==== Supplied material

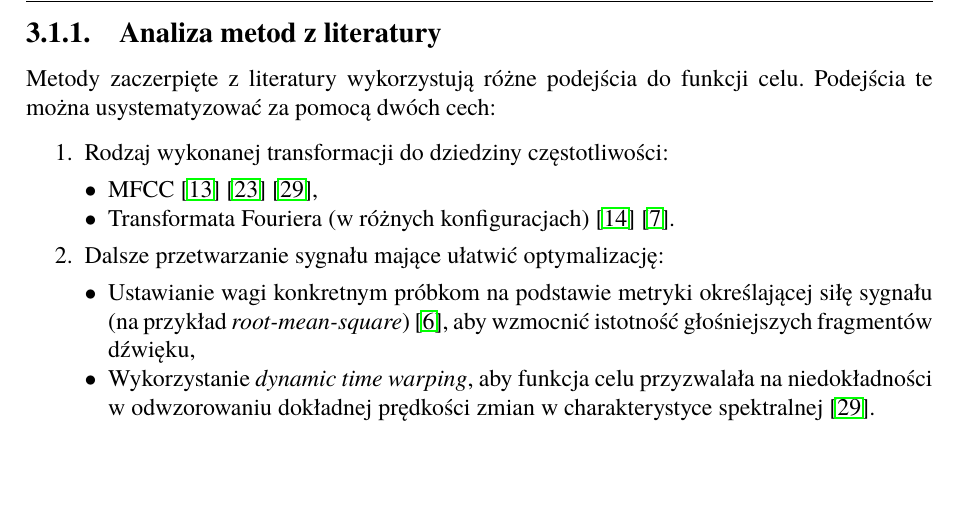
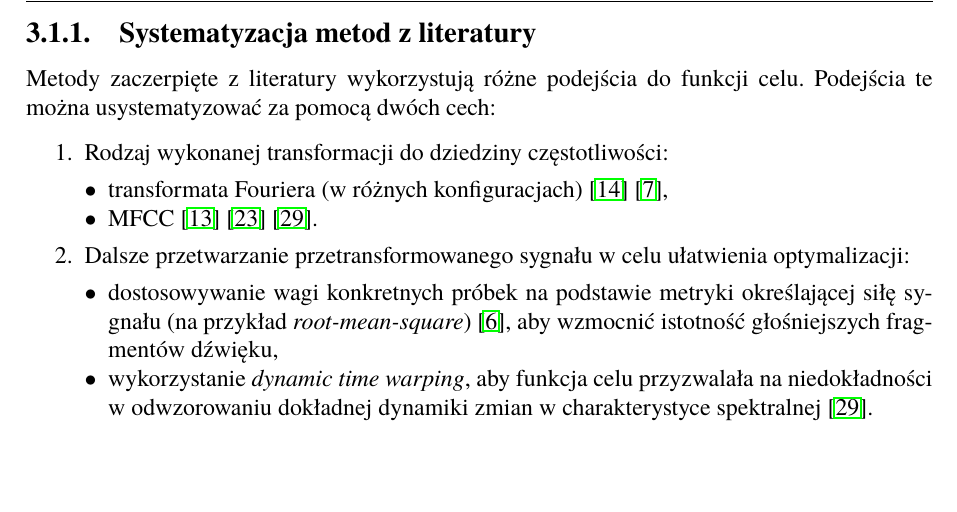
Before and after one commit to Wint3rmute/luthier, a LaTeX thesis (latex/Dyplom.tex, which reads latex/rozdzial03.tex): part of page 24 of 30, cut so that both start at the same text. Compiled offline with pdfLaTeX.

```diff
--- a/latex/rozdzial03.tex
+++ b/latex/rozdzial03.tex
@@ -30,7 +30,7 @@
 rozpoznawania głosu, wykorzystujące współczynniki MFCC oraz
 \textit{dynamic time warping} \cite{mfcc_dtw}.
 
-\subsection{Analiza metod z literatury}
+\subsection{Systematyzacja metod z literatury}
 
 Metody zaczerpięte z literatury wykorzystują różne podejścia do funkcji celu.
 Podejścia te można usystematyzować za pomocą dwóch cech:
@@ -38,16 +38,16 @@
 \begin{enumerate}
   \item Rodzaj wykonanej transformacji do dziedziny częstotliwości:
   \begin{itemize}
-    \item MFCC \cite{ieee_synth_programming} \cite{evolutionary_puredata} \cite{mfcc_dtw},
-    \item Transformata Fouriera (w różnych konfiguracjach) \cite{riffusion} \cite{ddx7}.
+    \item transformata Fouriera (w różnych konfiguracjach) \cite{riffusion} \cite{ddx7},
+    \item MFCC \cite{ieee_synth_programming} \cite{evolutionary_puredata} \cite{mfcc_dtw}.
   \end{itemize}
-  \item Dalsze przetwarzanie sygnału mające ułatwić optymalizację:
+  \item Dalsze przetwarzanie przetransformowanego sygnału w celu ułatwienia optymalizacji:
     \begin{itemize}
-      \item Ustawianie wagi konkretnym próbkom na podstawie metryki określającej siłę sygnału
+      \item dostosowywanie wagi konkretnych próbek na podstawie metryki określającej siłę sygnału
         (na przykład \textit{root-mean-square})
         \cite{parallel_evolutionary_optimization_synth_parameters},
         aby wzmocnić istotność głośniejszych fragmentów dźwięku,
-      \item Wykorzystanie \textit{dynamic time warping}, aby funkcja celu przyzwalała na
-        niedokładności w odwzorowaniu dokładnej prędkości zmian w charakterystyce spektralnej \cite{mfcc_dtw}.
+      \item wykorzystanie \textit{dynamic time warping}, aby funkcja celu przyzwalała na
+        niedokładności w odwzorowaniu dokładnej dynamiki zmian w charakterystyce spektralnej \cite{mfcc_dtw}.
     \end{itemize}
 \end{enumerate}
```
Also changed, not shown: latex/Dyplom.pdf.
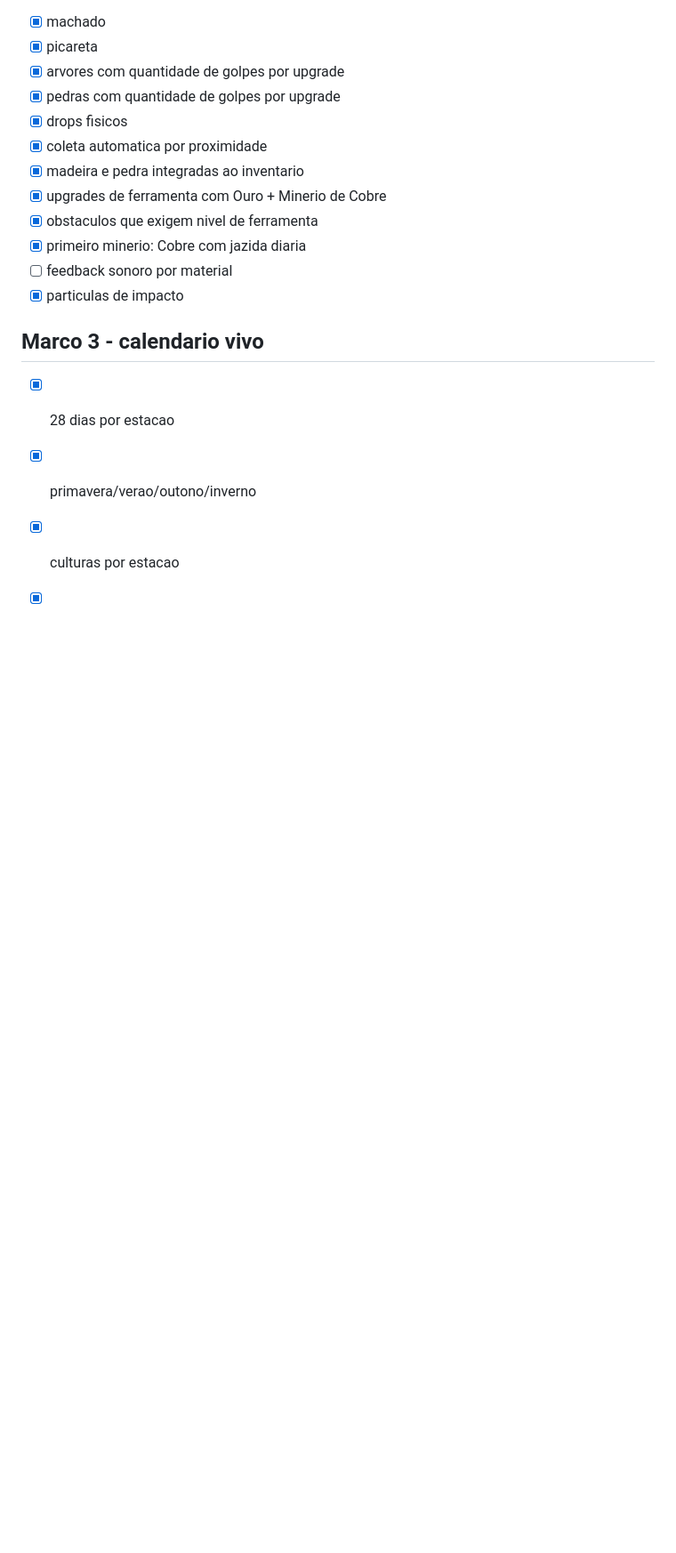
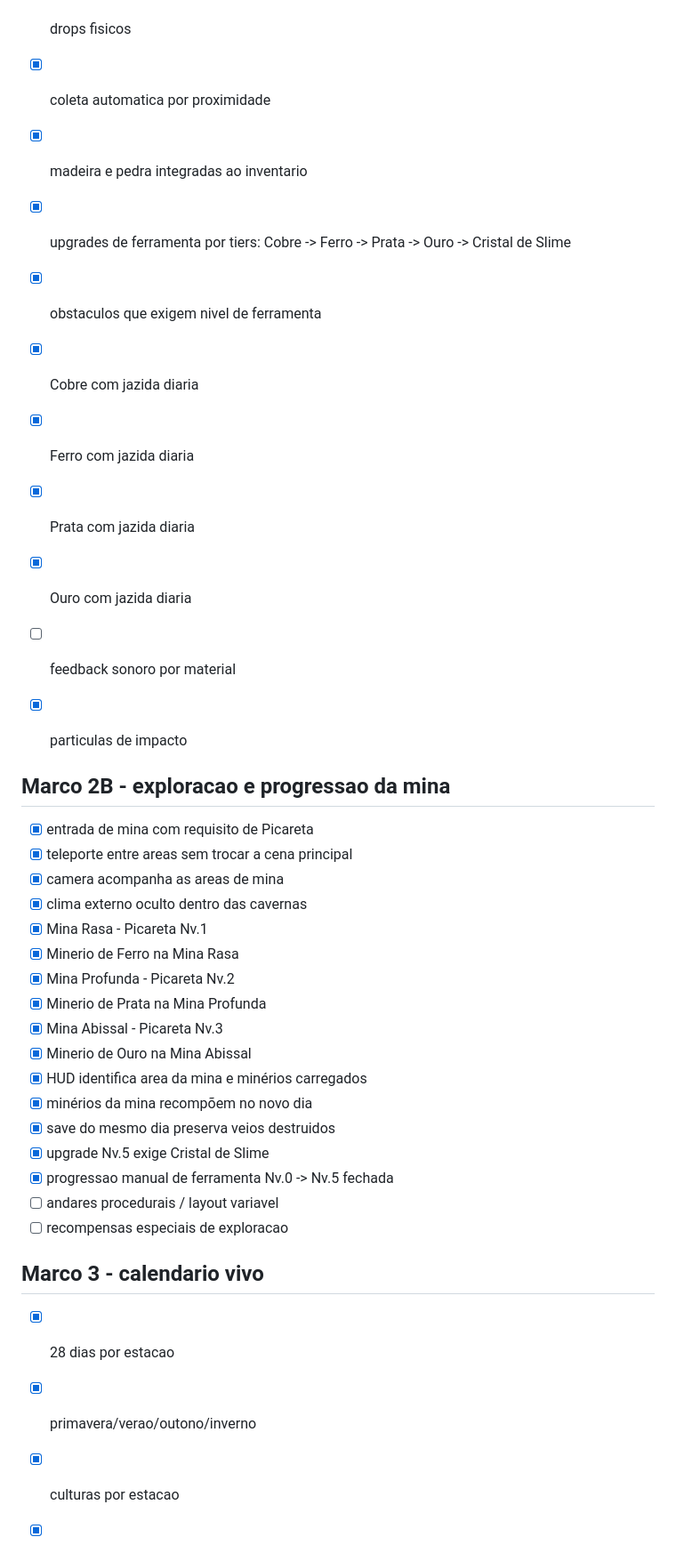
Before and after one commit to HelioConde/GameSlime, a Markdown page: docs/ROADMAP.md, the part around the change. Shown at 89% size. Drawn GitHub-style; blank space fills up the shorter version.

Commit message:
docs: add tiered mine progression milestone

```diff
--- a/docs/ROADMAP.md
+++ b/docs/ROADMAP.md
@@ -45,11 +45,34 @@
 - [x] drops fisicos
 - [x] coleta automatica por proximidade
 - [x] madeira e pedra integradas ao inventario
-- [x] upgrades de ferramenta com Ouro + Minerio de Cobre
+- [x] upgrades de ferramenta por tiers: Cobre -> Ferro -> Prata -> Ouro -> Cristal de Slime
 - [x] obstaculos que exigem nivel de ferramenta
-- [x] primeiro minerio: Cobre com jazida diaria
+- [x] Cobre com jazida diaria
+- [x] Ferro com jazida diaria
+- [x] Prata com jazida diaria
+- [x] Ouro com jazida diaria
 - [ ] feedback sonoro por material
 - [x] particulas de impacto
+
+
+## Marco 2B - exploracao e progressao da mina
+- [x] entrada de mina com requisito de Picareta
+- [x] teleporte entre areas sem trocar a cena principal
+- [x] camera acompanha as areas de mina
+- [x] clima externo oculto dentro das cavernas
+- [x] Mina Rasa - Picareta Nv.1
+- [x] Minerio de Ferro na Mina Rasa
+- [x] Mina Profunda - Picareta Nv.2
+- [x] Minerio de Prata na Mina Profunda
+- [x] Mina Abissal - Picareta Nv.3
+- [x] Minerio de Ouro na Mina Abissal
+- [x] HUD identifica area da mina e minérios carregados
+- [x] minérios da mina recompõem no novo dia
+- [x] save do mesmo dia preserva veios destruidos
+- [x] upgrade Nv.5 exige Cristal de Slime
+- [x] progressao manual de ferramenta Nv.0 -> Nv.5 fechada
+- [ ] andares procedurais / layout variavel
+- [ ] recompensas especiais de exploracao
 
 ## Marco 3 - calendario vivo
 - [x] 28 dias por estacao
```
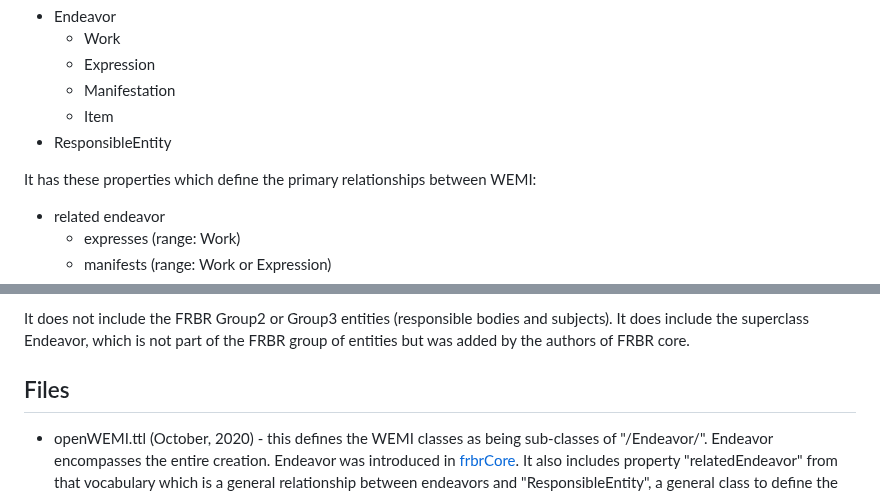
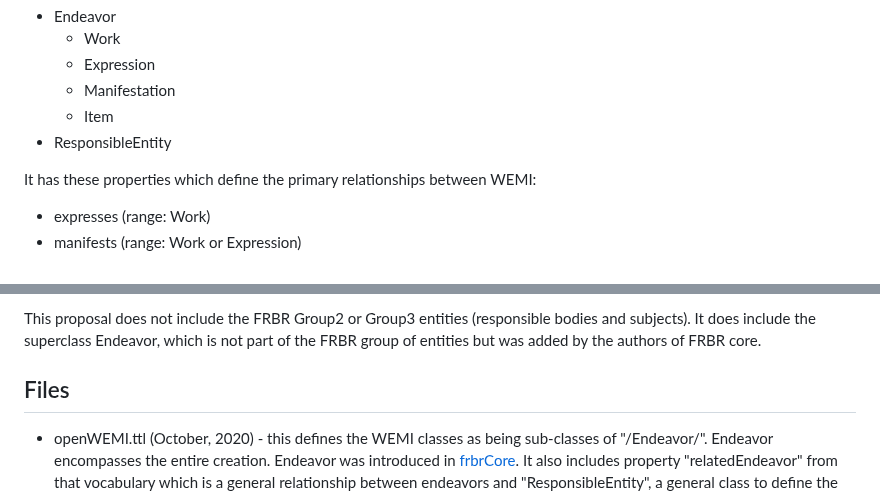
Before and after one commit to dcmi/openwemi, a Markdown page: README.md, 2 parts joined by grey strips. Drawn GitHub-style.

```diff
--- a/README.md
+++ b/README.md
@@ -17,7 +17,6 @@ The minimal WEMI set has these classes and subclasses:
 * ResponsibleEntity
 
 It has these properties which define the primary relationships between WEMI:
-* related endeavor
   * expresses (range: Work)
   * manifests (range: Work or Expression)
   * instantiates (range: Work or Expression or Manifestation)
@@ -24,5 +25,5 @@ It has these properties which define the primary relationships between WEMI:
 
-It does not include the FRBR Group2 or Group3 entities (responsible bodies and subjects). It does include the superclass Endeavor, which is not part of the FRBR group of entities but was added by the authors of FRBR core.
+This proposal does not include the FRBR Group2 or Group3 entities (responsible bodies and subjects). It does include the superclass Endeavor, which is not part of the FRBR group of entities but was added by the authors of FRBR core.
 
 ## Files
 
```
Also changed, not shown: other parts of README.md (+2 -0 lines).
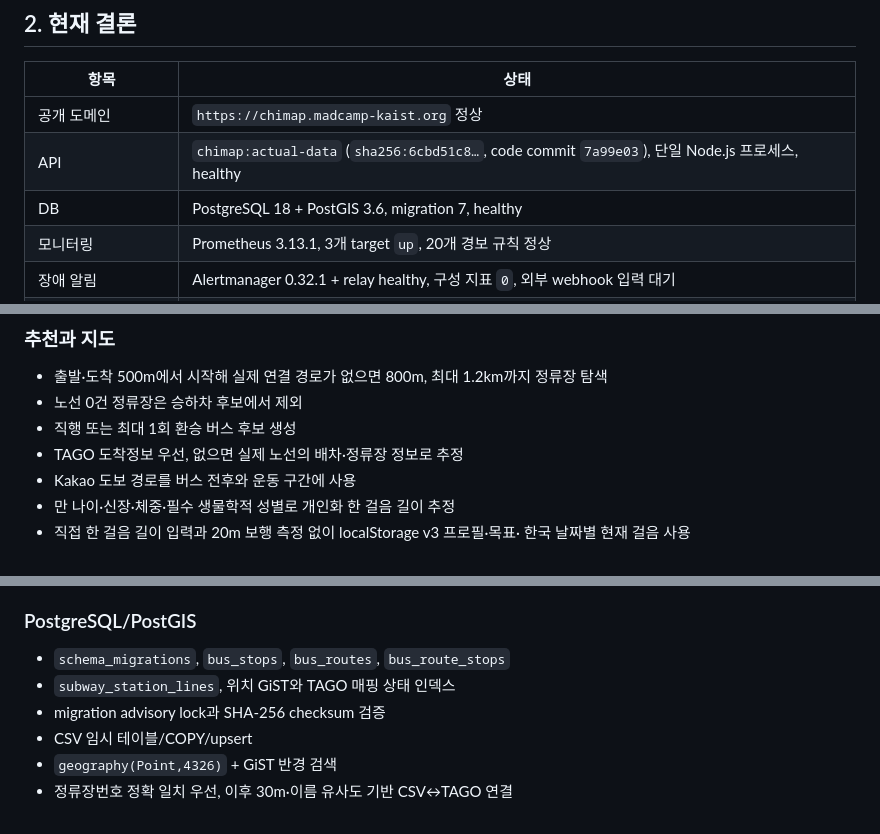
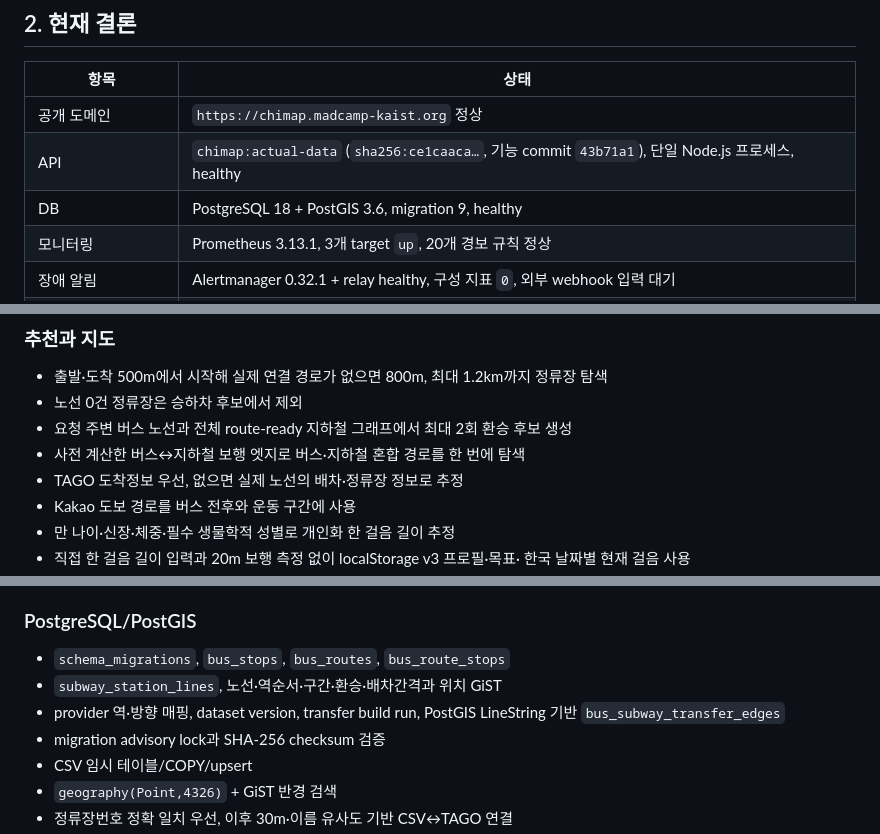
Before and after one commit to madcamp-official/chimap, a Markdown page: docs/current-state.md, 3 parts joined by grey strips. Drawn GitHub-style.

```diff
--- a/docs/current-state.md
+++ b/docs/current-state.md
@@ -110,8 +114,8 @@
 | 항목 | 상태 |
 | --- | --- |
 | 공개 도메인 | `https://chimap.madcamp-kaist.org` 정상 |
-| API | `chimap:actual-data` (`sha256:6cbd51c8…`, code commit `7a99e03`), 단일 Node.js 프로세스, healthy |
-| DB | PostgreSQL 18 + PostGIS 3.6, migration 7, healthy |
+| API | `chimap:actual-data` (`sha256:ce1caaca…`, 기능 commit `43b71a1`), 단일 Node.js 프로세스, healthy |
+| DB | PostgreSQL 18 + PostGIS 3.6, migration 9, healthy |
 | 모니터링 | Prometheus 3.13.1, 3개 target `up`, 20개 경보 규칙 정상 |
 | 장애 알림 | Alertmanager 0.32.1 + relay healthy, 구성 지표 `0`, 외부 webhook 입력 대기 |
 | 외부 진입 | Cloudflare Tunnel→`127.0.0.1:3000` |
@@ -184,7 +192,8 @@ readiness가 HTTP 200을 반환합니다. 추천 요청과 정기 동기화가
 - 출발·도착 500m에서 시작해 실제 연결 경로가 없으면 800m, 최대
   1.2km까지 정류장 탐색
 - 노선 0건 정류장은 승하차 후보에서 제외
-- 직행 또는 최대 1회 환승 버스 후보 생성
+- 요청 주변 버스 노선과 전체 route-ready 지하철 그래프에서 최대 2회 환승 후보 생성
+- 사전 계산한 버스↔지하철 보행 엣지로 버스·지하철 혼합 경로를 한 번에 탐색
 - TAGO 도착정보 우선, 없으면 실제 노선의 배차·정류장 정보로 추정
 - Kakao 도보 경로를 버스 전후와 운동 구간에 사용
 - 만 나이·신장·체중·필수 생물학적 성별로 개인화 한 걸음 길이 추정
@@ -227,7 +236,9 @@ readiness가 HTTP 200을 반환합니다. 추천 요청과 정기 동기화가
 ### PostgreSQL/PostGIS
 
 - `schema_migrations`, `bus_stops`, `bus_routes`, `bus_route_stops`
-- `subway_station_lines`, 위치 GiST와 TAGO 매핑 상태 인덱스
+- `subway_station_lines`, 노선·역순서·구간·환승·배차간격과 위치 GiST
+- provider 역·방향 매핑, dataset version, transfer build run,
+  PostGIS LineString 기반 `bus_subway_transfer_edges`
 - migration advisory lock과 SHA-256 checksum 검증
 - CSV 임시 테이블/COPY/upsert
 - `geography(Point,4326)` + GiST 반경 검색
```
Also changed, not shown: other parts of docs/current-state.md (+27 -19 lines), docs/deployment.md (+27 -0 lines).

========

__Your goal__.
With "docs" as the string to find, copy every line of the records that holds it.

__Exercise answer__.
Before and after one commit to HelioConde/GameSlime, a Markdown page: docs/ROADMAP.md, the part around the change. Shown at 89% size. Drawn GitHub-style; blank space fills up the shorter version.
docs: add tiered mine progression milestone
--- a/docs/ROADMAP.md
+++ b/docs/ROADMAP.md
Before and after one commit to madcamp-official/chimap, a Markdown page: docs/current-state.md, 3 parts joined by grey strips. Drawn GitHub-style.
--- a/docs/current-state.md
+++ b/docs/current-state.md
Also changed, not shown: other parts of docs/current-state.md (+27 -19 lines), docs/deployment.md (+27 -0 lines).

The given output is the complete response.